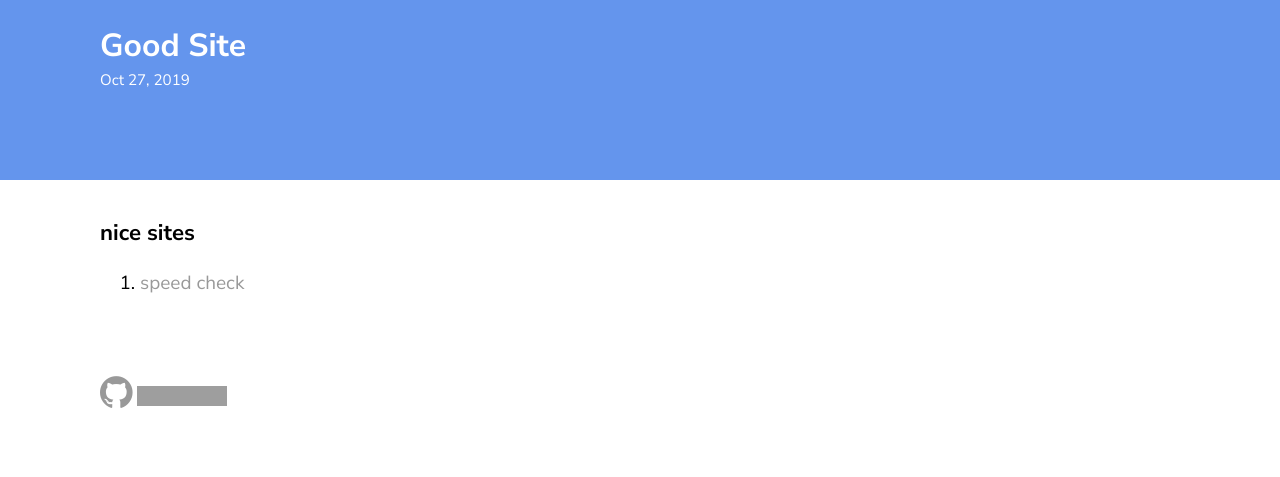
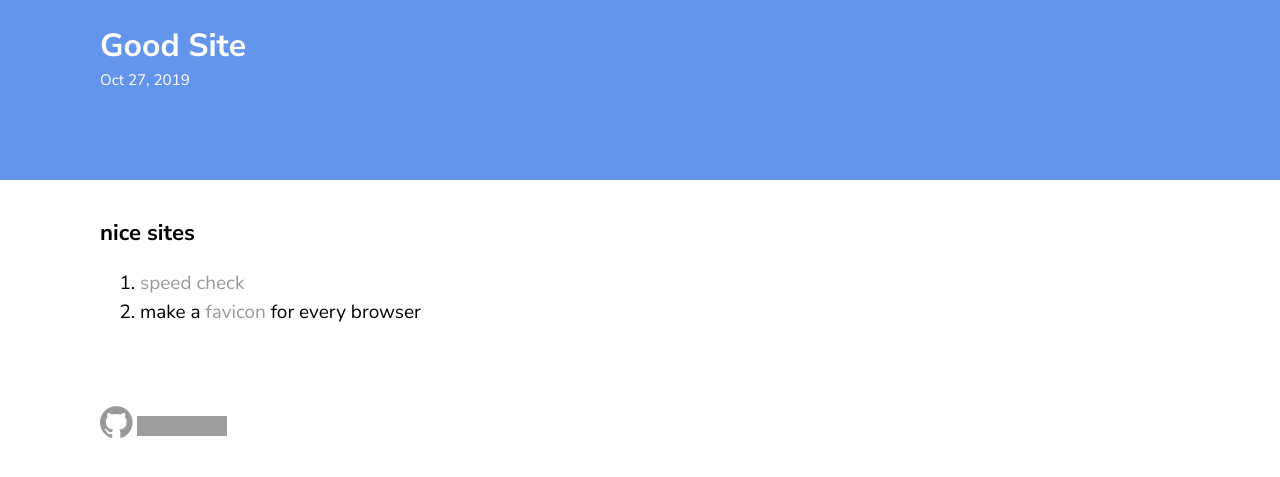
Before and after one commit to ejayyy/blog, a Jekyll site: the page built from _posts/2019-10-27-good-site.markdown, in a window 1280 px wide. Shown: the top 477 px of the page. Built offline with Jekyll 4.4.1, drawn with Linux system fonts in a browser that asks for light colours; comment, search, counter and statistics services are not loaded; grey boxes are pictures that could not be loaded.

Commit message:
[add] list

```diff
--- a/_posts/2019-10-27-good-site.markdown
+++ b/_posts/2019-10-27-good-site.markdown
@@ -3,3 +3,4 @@ layout: post
 ---
 ### nice sites
 1. [speed check](http://jsben.ch/browse)
+1. make a [favicon](https://favicon.io) for every browser
```
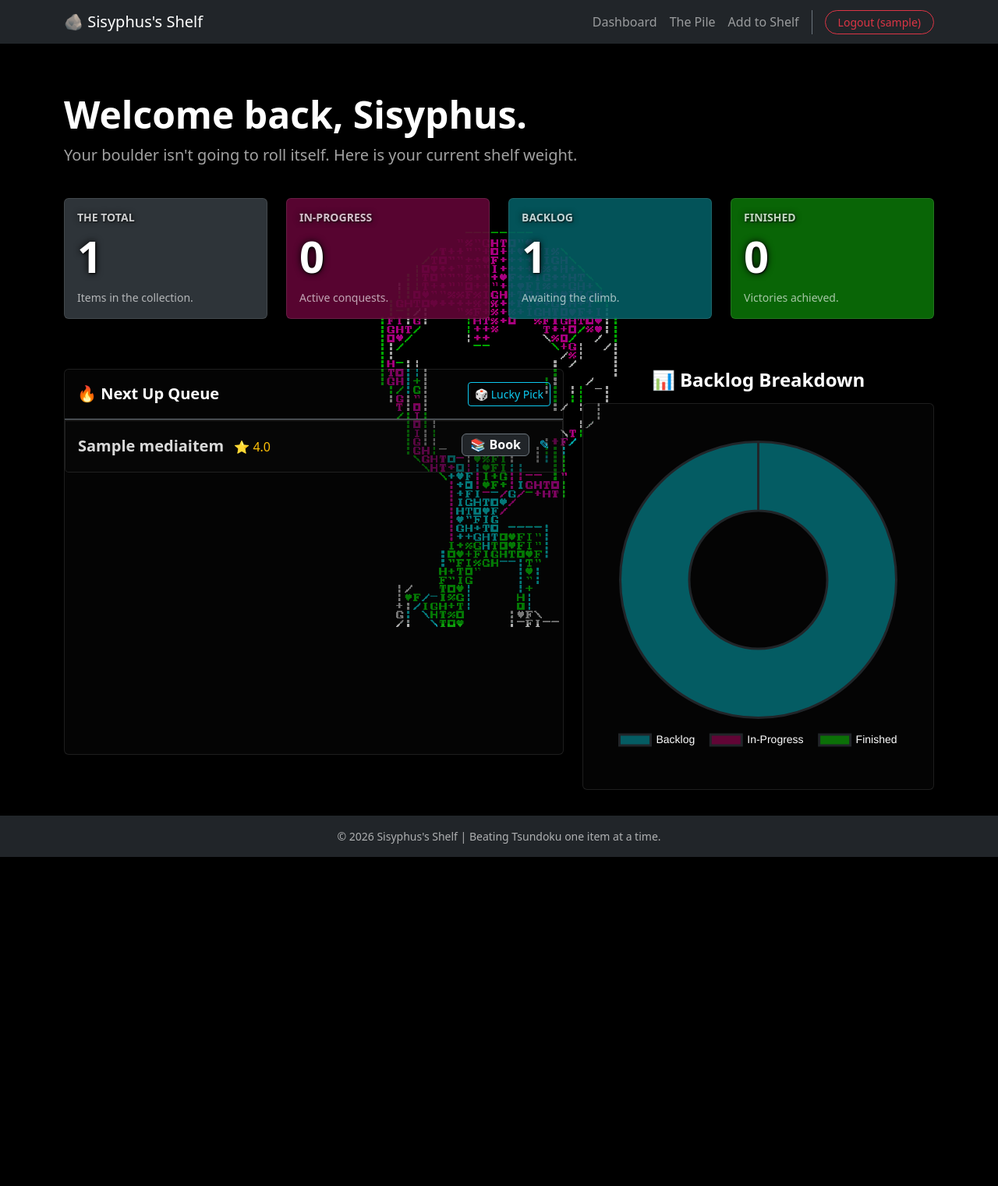
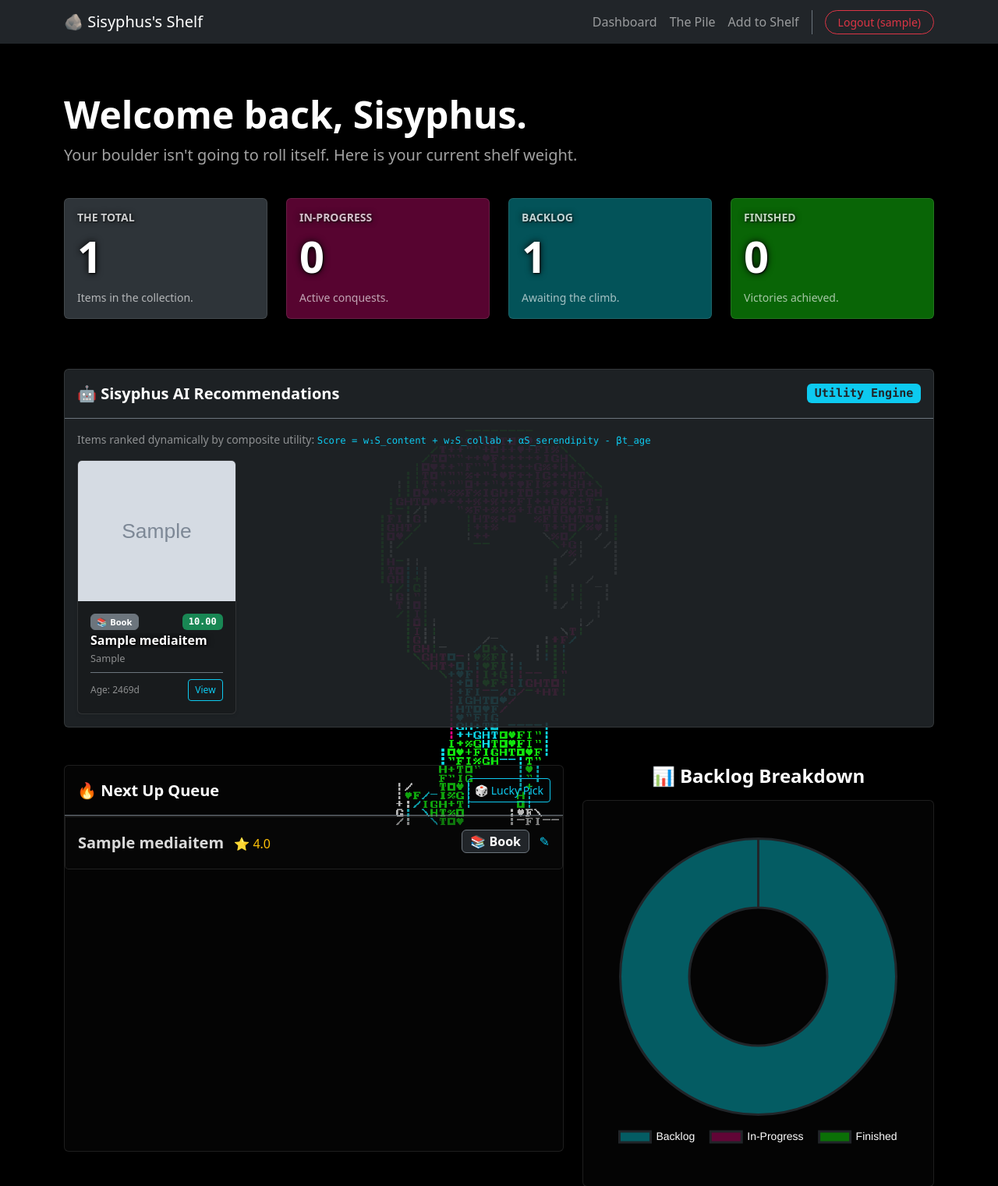
Before and after one commit to Bridgerbb/Sisyphus-Shelf, a Django app: page / in a window 1280 px wide. Shown: the top 1521 px of the page at 78% size. Before the commit the page ends 1099 px from the top, so only its background shows below. Run offline with Django 5.2, Linux system fonts and the light colour scheme; a user stored in the database is signed in; tables that the repository leaves empty hold one stand-in row (values such as "Sample post"); grey boxes marked "Sample" are stand-in pictures.

Commit message:
recommender implemented

```diff
--- a/config/settings.py
+++ b/config/settings.py
@@ -24,6 +24,7 @@ SECRET_KEY = os.getenv('DJANGO_SECRET_KEY', 'django-insecure-=honf=!xcp55f1-xz2e
 
 # SECURITY WARNING: don't run with debug turned on in production!
 DEBUG = os.getenv('DEBUG', 'False') == 'True'
+# DEBUG = True
 
 ALLOWED_HOSTS = ['44.255.117.28', 'localhost', '127.0.0.1']
 CSRF_TRUSTED_ORIGINS = ['http://44.255.117.28']
--- a/tracker/templates/tracker/dashboard.html
+++ b/tracker/templates/tracker/dashboard.html
@@ -12,6 +12,7 @@
     </div>
 </div>
 
+<!-- 📊 Shelf Stats Section -->
 <div class="row mb-5">
     <div class="col-md-3 col-sm-6 mb-3">
         <div class="card h-100 shadow-sm border-0" style="background-color: rgba(52, 58, 64, 0.9) !important;">
@@ -51,6 +52,71 @@
     </div>
 </div>
 
+<!-- 🤖 Sisyphus AI Recommendations -->
+<div class="row mb-5">
+    <div class="col-12">
+        <div class="card shadow border-secondary" style="background-color: rgba(33, 37, 41, 0.9) !important;">
+            <div class="card-header border-secondary fw-bold fs-5 p-3 d-flex justify-content-between align-items-center bg-transparent text-white">
+                <span>🤖 Sisyphus AI Recommendations</span>
+                <span class="badge bg-info text-dark font-monospace">Utility Engine</span>
+            </div>
+            <div class="card-body">
+                <p class="text-white-50 small mb-3">
+                    Items ranked dynamically by composite utility:
+                    <code class="text-info">Score = w₁S_content + w₂S_collab + αS_serendipity - βt_age</code>
+                </p>
+
+                {% if ai_recommendations %}
+                    <div class="row row-cols-1 row-cols-sm-2 row-cols-md-3 row-cols-lg-5 g-3">
+                        {% for rec in ai_recommendations %}
+                            {% if rec.item %}
+                                <div class="col">
+                                    <div class="card h-100 border-secondary bg-dark text-white shadow-sm d-flex flex-column">
+                                        {% if rec.item.cover_image_url %}
+                                            <img src="{{ rec.item.cover_image_url }}" class="card-img-top" alt="{{ rec.item.title }}" style="height: 180px; object-fit: cover;">
+                                        {% else %}
+                                            <div class="bg-secondary text-white-50 d-flex align-items-center justify-content-center" style="height: 180px;">
+                                                <span>No Cover Image</span>
+                                            </div>
+                                        {% endif %}
+                                        <div class="card-body p-3 d-flex flex-column">
+                                            <div class="d-flex justify-content-between align-items-center mb-1">
+                                                <span class="badge bg-secondary border border-secondary text-nowrap" style="font-size: 0.7rem;">
+                                                    {% if rec.item.media_type == 'Book' %}📚 Book
+                                                    {% elif rec.item.media_type == 'Movie' %}🎬 Movie
+                                                    {% elif rec.item.media_type == 'Game' %}🎮 Game
+                                                    {% else %}📦 {{ rec.item.media_type }}{% endif %}
+                                                </span>
+                                                <span class="badge {% if rec.composite_score >= 0 %}bg-success{% else %}bg-danger{% endif %} font-monospace" style="font-size: 0.75rem;">
+                                                    {{ rec.composite_score|floatformat:2 }}
+                                                </span>
+                                            </div>
+                                            <h6 class="card-title text-truncate mb-1 fw-bold fs-6" title="{{ rec.item.title }}">{{ rec.item.title }}</h6>
+                                            <p class="card-text small text-white-50 text-truncate mb-2" style="font-size: 0.8rem;">{{ rec.item.creator }}</p>
+
+                                            <div class="mt-auto pt-2 border-top border-secondary d-flex justify-content-between align-items-center">
+                                                <span class="text-white-50" style="font-size: 0.75rem;">
+                                                    Age: {% if rec.item.backlog_age_days %}{{ rec.item.backlog_age_days }}{% else %}0{% endif %}d
+                                                </span>
+                                                <a href="{% url 'item_detail' rec.item.pk %}" class="btn btn-sm btn-outline-info p-1 px-2" style="font-size: 0.75rem;">View</a>
+                                            </div>
+                                        </div>
+                                    </div>
+                                </div>
+                            {% endif %}
+                        {% endfor %}
+                    </div>
+                {% else %}
+                    <div class="text-center text-muted py-3">
+                        The hill is empty! Add items to your backlog to see AI recommendations.
+                    </div>
+                {% endif %}
+            </div>
+        </div>
+    </div>
+</div>
+
+<!-- 🔥 Priority Queue & Chart Section -->
 <div class="row">
     <div class="col-lg-7 mb-4">
         <div class="card shadow border-secondary h-100">
@@ -112,7 +178,6 @@
     const chartCanvas = document.getElementById('backlogChart');
     const ctx = chartCanvas.getContext('2d');
 
-    // Read the data securely from the HTML attributes
     const backlogData = Number(chartCanvas.dataset.backlog) || 0;
     const inProgressData = Number(chartCanvas.dataset.inprogress) || 0;
     const finishedData = Number(chartCanvas.dataset.finished) || 0;
@@ -149,7 +214,6 @@
     const csrfToken = document.querySelector('[name=csrfmiddlewaretoken]').value;
 
     if (queue) {
-        // Read the URL securely from the HTML attribute
         const updateUrl = queue.dataset.updateUrl;
 
         Sortable.create(queue, {
@@ -168,7 +232,6 @@
                 })
                 .then(response => response.json())
                 .then(data => {
-                    // Flash success effect
                     evt.item.classList.add('border-success', 'border-2');
                     setTimeout(() => {
                         evt.item.classList.remove('border-success', 'border-2');
--- a/tracker/urls.py
+++ b/tracker/urls.py
@@ -10,5 +10,6 @@ urlpatterns = [
     path('register/', views.register, name='register'),
     path('update-queue/', views.update_queue_order, name='update_queue_order'),
     path('api/search-metadata/', views.search_metadata, name='search_metadata'),
+    path('api/recommendations/', views.get_recommendations_api, name='api_recommendations'),  # <--- New AI API Endpoint
     path('random/', views.random_item, name='random_item'),
 ]
--- a/tracker/views.py
+++ b/tracker/views.py
@@ -3,7 +3,7 @@ from django.db.models import Case, When, Value, IntegerField, Q, F
 from django.contrib import messages
 from django.contrib.auth.decorators import login_required
 from .forms import MediaItemForm
-from .models import MediaItem
+from .models import MediaItem, RecommendationCache
 from django.contrib.auth.forms import UserCreationForm
 from django.contrib.auth import login
 import json
@@ -13,6 +13,7 @@ import os
 import requests
 import random
 from dotenv import load_dotenv
+from .recommender import recommender_engine
 
 # Load environment variables (API keys)
 load_dotenv()
@@ -49,7 +50,7 @@ def get_igdb_token():
 @login_required
 def dashboard(request):
     """
-    Dashboard with 'Shelf Weight' statistics and Priority Queue.
+    Dashboard with 'Shelf Weight' statistics, Priority Queue, and AI Recommendations.
     """
     items = MediaItem.objects.filter(user=request.user)
 
@@ -65,11 +66,65 @@ def dashboard(request):
 
     priority_items = items.filter(priority_flag=True).exclude(status='Finished').order_by('queue_order', '-created_at')
 
+    # Query only cached recommendations whose item status is still 'Backlog'
+    ai_recommendations = RecommendationCache.objects.filter(
+        user=request.user,
+        item__isnull=False,
+        item__status='Backlog'
+    ).select_related('item').order_by('-composite_score')[:5]
+
+    # If status changes invalidated the cache, recompute fresh recommendations
+    if not ai_recommendations.exists() and items.filter(status='Backlog').exists():
+        try:
+            recommender_engine.generate_recommendations_for_user(request.user, top_k=5)
+            ai_recommendations = RecommendationCache.objects.filter(
+                user=request.user,
+                item__isnull=False,
+                item__status='Backlog'
+            ).select_related('item').order_by('-composite_score')[:5]
+        except Exception as e:
+            print(f"\n⚠️ Recommender Engine Error on Dashboard: {e}\n")
+            ai_recommendations = []
+
     context = {
         'stats': stats,
         'priority_items': priority_items,
+        'ai_recommendations': ai_recommendations,
     }
     return render(request, 'tracker/dashboard.html', context)
+
+@login_required
+def get_recommendations_api(request):
+    """
+    API Endpoint returning JSON recommendations for real-time frontend/slider adjustments.
+    """
+    alpha = float(request.GET.get('alpha', 0.2))
+    beta = float(request.GET.get('beta', 0.01))
+    top_k = int(request.GET.get('top_k', 10))
+
+    recs = recommender_engine.generate_recommendations_for_user(
+        user=request.user,
+        top_k=top_k,
+        alpha=alpha,
+        beta=beta
+    )
+
+    data = [
+        {
+            'id': rec.item.id,
+            'title': rec.item.title,
+            'creator': rec.item.creator,
+            'media_type': rec.item.media_type,
+            'cover_image_url': rec.item.cover_image_url,
+            'composite_score': round(rec.composite_score, 3),
+            's_content': round(rec.s_content, 3),
+            's_collaborative': round(rec.s_collaborative, 3),
+            's_serendipity': round(rec.s_serendipity, 3),
+            'backlog_age_days': rec.item.backlog_age_days if hasattr(rec.item, 'backlog_age_days') else 0,
+        }
+        for rec in recs
+    ]
+    return JsonResponse({'status': 'success', 'recommendations': data})
 
 @login_required
 def random_item(request):
@@ -159,6 +214,10 @@ def add_item(request):
             item = form.save(commit=False)
             item.user = request.user
             item.save()
+
+            # Clear recommendation cache so newly added backlog items can be evaluated
+            RecommendationCache.objects.filter(user=request.user).delete()
+
             messages.success(request, f"'{item.title}' was added to your pile!")
             return redirect('pile')
     else:
@@ -181,9 +240,12 @@ def item_detail(request, pk):
 
         if form.is_valid():
             item = form.save()
+
+            # Invalidate cached recommendations whenever an item's status or details are updated
+            RecommendationCache.objects.filter(user=request.user).delete()
+
             messages.success(request, f"'{item.title}' was successfully updated!")
 
-            # Determine where to redirect after saving
             if request.POST.get('action') == 'save_and_view':
                 return redirect('item_detail', pk=item.pk)
             else:
@@ -205,6 +267,10 @@ def delete_item(request, pk):
     if request.method == 'POST':
         title = item.title
         item.delete()
+
+        # Clear recommendation cache on item deletion
+        RecommendationCache.objects.filter(user=request.user).delete()
+
         messages.error(request, f"🗑️ '{title}' was permanently deleted.")
 
     return redirect('pile')
@@ -241,7 +307,7 @@ def update_queue_order(request):
 
 def search_metadata(request):
     """
-    API Lookup for Books, Movies, and Games.
+    API Lookup for Books, Movies, and Games. Captures TMDB ID and Synopsis for AI processing.
     """
     query = request.GET.get('q')
     media_type = request.GET.get('type', '').lower()
@@ -258,7 +324,6 @@ def search_metadata(request):
         response = requests.get(url)
 
         if response.status_code == 200:
-            # We limit to 3 results to ensure the secondary lookups stay fast
             for item in response.json().get('results', [])[:3]:
                 if item.get('media_type') == 'person':
                     continue
@@ -267,7 +332,6 @@ def search_metadata(request):
                 m_type = item.get('media_type')
                 creator_name = "Unknown"
 
-                # SECONDARY LOOKUP: Dig for Director or Network
                 if m_type == 'movie':
                     credits_url = f"https://api.themoviedb.org/3/movie/{item_id}/credits?api_key={tmdb_key}"
                     credits_res = requests.get(credits_url)
@@ -284,11 +348,13 @@ def search_metadata(request):
                         creator_name = networks[0].get('name') if networks else "Unknown Network"
 
                 results.append({
+                    'tmdb_id': item_id,
                     'title': item.get('title') or item.get('name'),
                     'creator': creator_name,
                     'genre': 'Film/TV',
                     'image': f"https://image.tmdb.org/t/p/w500{item.get('poster_path')}" if item.get('poster_path') else "",
-                    'description': item.get('overview', '')
+                    'description': item.get('overview', ''),
+                    'synopsis': item.get('overview', '')
                 })
 
     # 📚 BOOK SEARCH (Google Books)
@@ -306,11 +372,13 @@ def search_metadata(request):
                 image_url = image_links.get('thumbnail', "").replace('http://', 'https://')
 
                 results.append({
+                    'tmdb_id': None,
                     'title': info.get('title', 'Unknown Title'),
                     'creator': ", ".join(info.get('authors', ['Unknown Author'])),
                     'genre': ", ".join(info.get('categories', ['Book'])),
                     'image': image_url,
-                    'description': info.get('description', '')
+                    'description': info.get('description', ''),
+                    'synopsis': info.get('description', '')
                 })
 
     # 🎮 GAME SEARCH (IGDB)
@@ -329,7 +397,6 @@ def search_metadata(request):
             response = requests.post(url, headers=headers, data=body)
             if response.status_code == 200:
                 for item in response.json():
-                    # Logic to find the developer name
                     companies = item.get('involved_companies', [])
                     studio = "Unknown Studio"
                     for c in companies:
@@ -345,11 +412,13 @@ def search_metadata(request):
                         img_url = "https:" + img_url
 
                     results.append({
+                        'tmdb_id': None,
                         'title': item.get('name'),
                         'creator': studio,
                         'genre': item.get('genres', [{}])[0].get('name', 'Game') if item.get('genres') else 'Game',
                         'image': img_url,
-                        'description': item.get('summary', '')
+                        'description': item.get('summary', ''),
+                        'synopsis': item.get('summary', '')
                     })
 
     return JsonResponse(results, safe=False)
```
Also changed, not shown: tracker/models.py (+32 -5 lines), tracker/recommender.py (added, +68 -0 lines), tracker/migrations/0009_mediaitem_synopsis_mediaitem_tmdb_id_and_more.py (added).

* [Your task] Make a list of all lines in the data that contain "shadow".

* [Result]
         <div class="card h-100 shadow-sm border-0" style="background-color: rgba(52, 58, 64, 0.9) !important;">
+        <div class="card shadow border-secondary" style="background-color: rgba(33, 37, 41, 0.9) !important;">
+                                    <div class="card h-100 border-secondary bg-dark text-white shadow-sm d-flex flex-column">
         <div class="card shadow border-secondary h-100">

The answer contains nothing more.